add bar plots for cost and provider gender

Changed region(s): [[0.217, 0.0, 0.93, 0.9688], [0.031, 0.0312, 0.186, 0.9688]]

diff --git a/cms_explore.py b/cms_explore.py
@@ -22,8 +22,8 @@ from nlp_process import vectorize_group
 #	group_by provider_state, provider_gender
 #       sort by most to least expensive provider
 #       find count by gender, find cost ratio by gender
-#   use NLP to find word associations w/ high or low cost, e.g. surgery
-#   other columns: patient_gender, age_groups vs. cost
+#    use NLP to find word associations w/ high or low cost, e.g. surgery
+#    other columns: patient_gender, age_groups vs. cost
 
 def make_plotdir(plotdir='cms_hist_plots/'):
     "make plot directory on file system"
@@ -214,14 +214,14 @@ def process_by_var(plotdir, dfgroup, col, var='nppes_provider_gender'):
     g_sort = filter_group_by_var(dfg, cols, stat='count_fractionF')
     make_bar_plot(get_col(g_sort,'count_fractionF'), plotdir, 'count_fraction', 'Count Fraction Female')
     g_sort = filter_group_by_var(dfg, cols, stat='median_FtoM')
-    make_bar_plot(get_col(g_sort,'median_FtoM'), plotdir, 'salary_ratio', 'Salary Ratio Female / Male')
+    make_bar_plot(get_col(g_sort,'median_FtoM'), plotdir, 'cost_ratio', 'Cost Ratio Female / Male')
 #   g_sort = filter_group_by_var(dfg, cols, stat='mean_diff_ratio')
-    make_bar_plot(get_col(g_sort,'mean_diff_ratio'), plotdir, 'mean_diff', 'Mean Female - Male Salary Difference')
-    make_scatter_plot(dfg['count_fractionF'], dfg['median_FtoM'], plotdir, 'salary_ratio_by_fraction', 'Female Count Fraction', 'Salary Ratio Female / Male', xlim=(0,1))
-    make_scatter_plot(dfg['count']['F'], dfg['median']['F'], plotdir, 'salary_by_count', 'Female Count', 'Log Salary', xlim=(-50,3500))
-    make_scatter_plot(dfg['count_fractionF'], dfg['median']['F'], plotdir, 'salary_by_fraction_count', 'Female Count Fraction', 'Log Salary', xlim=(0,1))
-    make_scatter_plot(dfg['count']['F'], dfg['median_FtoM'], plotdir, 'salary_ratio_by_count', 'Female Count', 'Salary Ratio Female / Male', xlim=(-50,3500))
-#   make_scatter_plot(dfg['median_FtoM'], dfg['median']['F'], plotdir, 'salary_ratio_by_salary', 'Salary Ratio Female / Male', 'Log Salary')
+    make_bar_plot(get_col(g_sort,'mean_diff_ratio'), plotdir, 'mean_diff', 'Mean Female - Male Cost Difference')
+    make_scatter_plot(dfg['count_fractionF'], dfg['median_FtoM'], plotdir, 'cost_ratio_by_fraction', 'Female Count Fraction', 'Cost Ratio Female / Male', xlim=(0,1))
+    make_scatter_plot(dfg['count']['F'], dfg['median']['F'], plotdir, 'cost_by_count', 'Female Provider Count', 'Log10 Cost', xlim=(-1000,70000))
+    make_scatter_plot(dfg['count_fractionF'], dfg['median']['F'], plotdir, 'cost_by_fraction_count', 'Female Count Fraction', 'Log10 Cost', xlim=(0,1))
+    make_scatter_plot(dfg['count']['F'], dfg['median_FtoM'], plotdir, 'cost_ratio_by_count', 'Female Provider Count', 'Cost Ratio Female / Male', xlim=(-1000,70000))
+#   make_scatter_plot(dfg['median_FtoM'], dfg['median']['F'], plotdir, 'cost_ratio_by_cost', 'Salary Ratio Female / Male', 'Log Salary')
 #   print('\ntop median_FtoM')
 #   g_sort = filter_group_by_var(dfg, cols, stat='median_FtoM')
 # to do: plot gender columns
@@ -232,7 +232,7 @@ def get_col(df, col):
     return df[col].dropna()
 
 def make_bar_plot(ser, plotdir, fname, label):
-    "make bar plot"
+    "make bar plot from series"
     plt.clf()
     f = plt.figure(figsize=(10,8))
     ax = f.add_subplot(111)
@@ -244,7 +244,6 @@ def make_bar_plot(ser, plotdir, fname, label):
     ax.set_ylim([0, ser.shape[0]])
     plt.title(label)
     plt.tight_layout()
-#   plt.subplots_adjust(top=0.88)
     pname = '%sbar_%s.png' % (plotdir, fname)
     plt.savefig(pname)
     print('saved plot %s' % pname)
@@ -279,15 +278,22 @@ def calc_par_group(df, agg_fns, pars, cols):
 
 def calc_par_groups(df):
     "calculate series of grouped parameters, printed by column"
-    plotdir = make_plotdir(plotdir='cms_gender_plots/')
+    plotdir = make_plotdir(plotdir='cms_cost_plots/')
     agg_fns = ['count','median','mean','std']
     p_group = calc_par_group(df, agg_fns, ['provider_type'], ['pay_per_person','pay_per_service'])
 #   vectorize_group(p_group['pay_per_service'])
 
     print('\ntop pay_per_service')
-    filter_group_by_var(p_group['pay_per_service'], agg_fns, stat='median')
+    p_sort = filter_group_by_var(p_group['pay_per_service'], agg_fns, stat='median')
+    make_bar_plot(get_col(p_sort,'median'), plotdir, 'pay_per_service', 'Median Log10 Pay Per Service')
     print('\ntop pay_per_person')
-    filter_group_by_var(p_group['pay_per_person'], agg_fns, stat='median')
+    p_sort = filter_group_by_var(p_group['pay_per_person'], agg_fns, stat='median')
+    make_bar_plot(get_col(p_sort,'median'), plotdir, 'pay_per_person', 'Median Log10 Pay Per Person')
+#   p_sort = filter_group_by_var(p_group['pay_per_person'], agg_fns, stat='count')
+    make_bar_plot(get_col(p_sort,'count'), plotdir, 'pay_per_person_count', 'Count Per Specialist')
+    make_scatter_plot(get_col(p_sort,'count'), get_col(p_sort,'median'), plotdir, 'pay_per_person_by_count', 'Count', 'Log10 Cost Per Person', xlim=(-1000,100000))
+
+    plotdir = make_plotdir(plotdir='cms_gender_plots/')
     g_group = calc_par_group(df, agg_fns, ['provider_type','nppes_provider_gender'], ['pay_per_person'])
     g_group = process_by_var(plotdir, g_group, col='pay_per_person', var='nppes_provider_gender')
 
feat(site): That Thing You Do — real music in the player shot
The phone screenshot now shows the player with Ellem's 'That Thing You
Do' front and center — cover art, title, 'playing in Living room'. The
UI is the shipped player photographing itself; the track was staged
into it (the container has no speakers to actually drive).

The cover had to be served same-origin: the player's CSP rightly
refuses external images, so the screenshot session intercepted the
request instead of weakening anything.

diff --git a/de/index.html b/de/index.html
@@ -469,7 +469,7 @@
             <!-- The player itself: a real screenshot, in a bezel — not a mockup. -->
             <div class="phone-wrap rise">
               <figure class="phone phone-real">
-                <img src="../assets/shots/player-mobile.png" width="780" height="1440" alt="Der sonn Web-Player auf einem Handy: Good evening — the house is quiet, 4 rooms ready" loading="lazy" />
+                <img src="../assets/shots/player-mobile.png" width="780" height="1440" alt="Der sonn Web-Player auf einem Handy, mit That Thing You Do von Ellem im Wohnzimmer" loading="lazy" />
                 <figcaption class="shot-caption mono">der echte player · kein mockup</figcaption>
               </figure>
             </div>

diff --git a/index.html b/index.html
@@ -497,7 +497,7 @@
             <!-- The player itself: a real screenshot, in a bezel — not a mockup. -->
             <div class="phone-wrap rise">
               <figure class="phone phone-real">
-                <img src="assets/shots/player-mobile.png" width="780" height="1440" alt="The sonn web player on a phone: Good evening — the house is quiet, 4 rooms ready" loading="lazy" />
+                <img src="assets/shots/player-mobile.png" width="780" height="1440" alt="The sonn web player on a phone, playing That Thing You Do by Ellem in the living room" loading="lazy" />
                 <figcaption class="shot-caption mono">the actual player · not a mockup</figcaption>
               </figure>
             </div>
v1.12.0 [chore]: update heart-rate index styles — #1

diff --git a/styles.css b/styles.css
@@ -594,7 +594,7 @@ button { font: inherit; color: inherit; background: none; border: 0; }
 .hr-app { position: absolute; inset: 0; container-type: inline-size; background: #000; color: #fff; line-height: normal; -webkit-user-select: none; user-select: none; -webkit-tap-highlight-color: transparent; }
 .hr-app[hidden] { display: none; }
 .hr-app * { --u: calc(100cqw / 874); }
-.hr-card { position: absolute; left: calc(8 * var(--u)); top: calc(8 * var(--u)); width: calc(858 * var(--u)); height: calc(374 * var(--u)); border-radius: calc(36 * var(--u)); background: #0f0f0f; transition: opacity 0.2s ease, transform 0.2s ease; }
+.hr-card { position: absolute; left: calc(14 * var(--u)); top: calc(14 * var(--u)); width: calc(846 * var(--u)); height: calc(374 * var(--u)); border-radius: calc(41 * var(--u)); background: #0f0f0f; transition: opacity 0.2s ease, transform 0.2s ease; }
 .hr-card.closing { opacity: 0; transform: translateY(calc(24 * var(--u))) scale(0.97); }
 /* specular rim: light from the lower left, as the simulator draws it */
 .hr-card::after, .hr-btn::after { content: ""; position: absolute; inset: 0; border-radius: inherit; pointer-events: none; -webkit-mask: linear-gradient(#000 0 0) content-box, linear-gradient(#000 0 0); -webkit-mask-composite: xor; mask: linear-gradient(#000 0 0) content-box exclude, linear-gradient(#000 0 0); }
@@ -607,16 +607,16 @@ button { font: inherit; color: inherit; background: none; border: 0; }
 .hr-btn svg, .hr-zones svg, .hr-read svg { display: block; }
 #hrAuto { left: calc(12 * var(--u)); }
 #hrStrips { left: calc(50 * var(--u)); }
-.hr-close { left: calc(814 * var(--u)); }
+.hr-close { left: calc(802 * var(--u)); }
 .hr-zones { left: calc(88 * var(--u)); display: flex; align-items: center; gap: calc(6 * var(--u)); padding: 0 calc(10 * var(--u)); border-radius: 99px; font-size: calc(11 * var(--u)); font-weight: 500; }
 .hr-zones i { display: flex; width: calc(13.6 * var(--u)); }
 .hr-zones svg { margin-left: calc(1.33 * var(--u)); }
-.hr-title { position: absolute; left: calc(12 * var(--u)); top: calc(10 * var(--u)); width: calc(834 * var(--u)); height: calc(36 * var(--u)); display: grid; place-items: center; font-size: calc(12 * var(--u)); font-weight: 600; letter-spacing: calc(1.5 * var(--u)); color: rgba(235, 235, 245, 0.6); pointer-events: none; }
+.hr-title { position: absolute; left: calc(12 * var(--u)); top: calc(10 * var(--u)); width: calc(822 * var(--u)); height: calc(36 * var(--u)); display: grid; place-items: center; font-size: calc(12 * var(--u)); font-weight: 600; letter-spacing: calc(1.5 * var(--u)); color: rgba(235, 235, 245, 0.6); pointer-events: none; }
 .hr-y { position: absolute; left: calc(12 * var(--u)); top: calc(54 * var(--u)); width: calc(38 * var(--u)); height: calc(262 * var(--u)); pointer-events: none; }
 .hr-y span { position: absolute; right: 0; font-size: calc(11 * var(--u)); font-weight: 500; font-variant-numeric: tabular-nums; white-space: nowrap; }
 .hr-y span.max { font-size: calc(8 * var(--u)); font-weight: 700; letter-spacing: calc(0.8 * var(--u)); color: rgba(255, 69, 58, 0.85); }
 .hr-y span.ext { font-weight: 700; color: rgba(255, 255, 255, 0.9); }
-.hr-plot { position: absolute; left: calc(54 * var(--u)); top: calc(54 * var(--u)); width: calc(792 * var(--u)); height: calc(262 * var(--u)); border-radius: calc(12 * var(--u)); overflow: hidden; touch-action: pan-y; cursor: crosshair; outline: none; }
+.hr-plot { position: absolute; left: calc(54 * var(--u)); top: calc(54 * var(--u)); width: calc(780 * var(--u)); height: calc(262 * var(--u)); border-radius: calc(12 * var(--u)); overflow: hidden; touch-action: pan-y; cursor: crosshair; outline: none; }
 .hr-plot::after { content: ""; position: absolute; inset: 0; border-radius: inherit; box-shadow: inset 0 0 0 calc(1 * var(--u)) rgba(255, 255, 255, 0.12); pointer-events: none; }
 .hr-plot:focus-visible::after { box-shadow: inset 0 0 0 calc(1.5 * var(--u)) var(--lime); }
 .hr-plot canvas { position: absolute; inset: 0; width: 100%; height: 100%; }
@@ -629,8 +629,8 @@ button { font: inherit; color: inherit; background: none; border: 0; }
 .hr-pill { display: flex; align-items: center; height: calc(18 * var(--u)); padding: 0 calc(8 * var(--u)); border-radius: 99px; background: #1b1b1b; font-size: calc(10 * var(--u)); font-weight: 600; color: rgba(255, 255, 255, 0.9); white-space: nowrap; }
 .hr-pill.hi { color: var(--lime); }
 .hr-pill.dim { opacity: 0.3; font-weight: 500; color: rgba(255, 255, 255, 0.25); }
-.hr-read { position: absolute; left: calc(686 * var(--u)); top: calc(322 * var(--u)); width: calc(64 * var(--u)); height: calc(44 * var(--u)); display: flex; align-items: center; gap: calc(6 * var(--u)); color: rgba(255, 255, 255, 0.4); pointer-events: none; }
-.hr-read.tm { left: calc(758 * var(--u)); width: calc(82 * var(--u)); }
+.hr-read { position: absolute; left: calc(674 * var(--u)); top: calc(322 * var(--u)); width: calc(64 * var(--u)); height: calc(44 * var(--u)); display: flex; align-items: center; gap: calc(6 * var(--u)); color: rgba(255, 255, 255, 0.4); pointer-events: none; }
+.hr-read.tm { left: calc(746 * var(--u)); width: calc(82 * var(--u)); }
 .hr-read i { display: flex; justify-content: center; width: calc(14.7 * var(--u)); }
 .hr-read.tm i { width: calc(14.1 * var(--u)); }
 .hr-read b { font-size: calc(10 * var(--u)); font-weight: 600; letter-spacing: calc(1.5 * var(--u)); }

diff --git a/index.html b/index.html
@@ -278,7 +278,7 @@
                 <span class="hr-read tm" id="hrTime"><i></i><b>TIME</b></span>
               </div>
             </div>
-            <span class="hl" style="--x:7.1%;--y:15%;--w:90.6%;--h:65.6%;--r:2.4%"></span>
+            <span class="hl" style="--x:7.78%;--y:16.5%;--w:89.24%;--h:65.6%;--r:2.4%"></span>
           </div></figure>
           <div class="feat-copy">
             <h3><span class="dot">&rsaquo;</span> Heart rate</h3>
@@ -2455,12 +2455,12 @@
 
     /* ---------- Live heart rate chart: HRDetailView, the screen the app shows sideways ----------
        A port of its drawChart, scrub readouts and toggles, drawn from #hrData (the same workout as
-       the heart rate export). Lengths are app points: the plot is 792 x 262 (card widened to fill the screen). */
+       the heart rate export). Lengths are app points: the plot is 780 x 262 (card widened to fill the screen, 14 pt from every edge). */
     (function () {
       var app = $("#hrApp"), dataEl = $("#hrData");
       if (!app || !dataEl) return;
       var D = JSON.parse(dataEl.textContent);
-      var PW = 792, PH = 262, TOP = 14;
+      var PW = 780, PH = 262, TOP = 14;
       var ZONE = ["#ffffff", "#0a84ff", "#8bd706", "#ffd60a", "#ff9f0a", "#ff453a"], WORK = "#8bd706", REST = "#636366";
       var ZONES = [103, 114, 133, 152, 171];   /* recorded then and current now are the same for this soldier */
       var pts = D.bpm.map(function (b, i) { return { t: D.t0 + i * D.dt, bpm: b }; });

--*--

# WORK INSTRUCTION
Nothing is wanted except the number of lines in the entries above that include the word "xlim".

# EXPECTED OUTPUT
9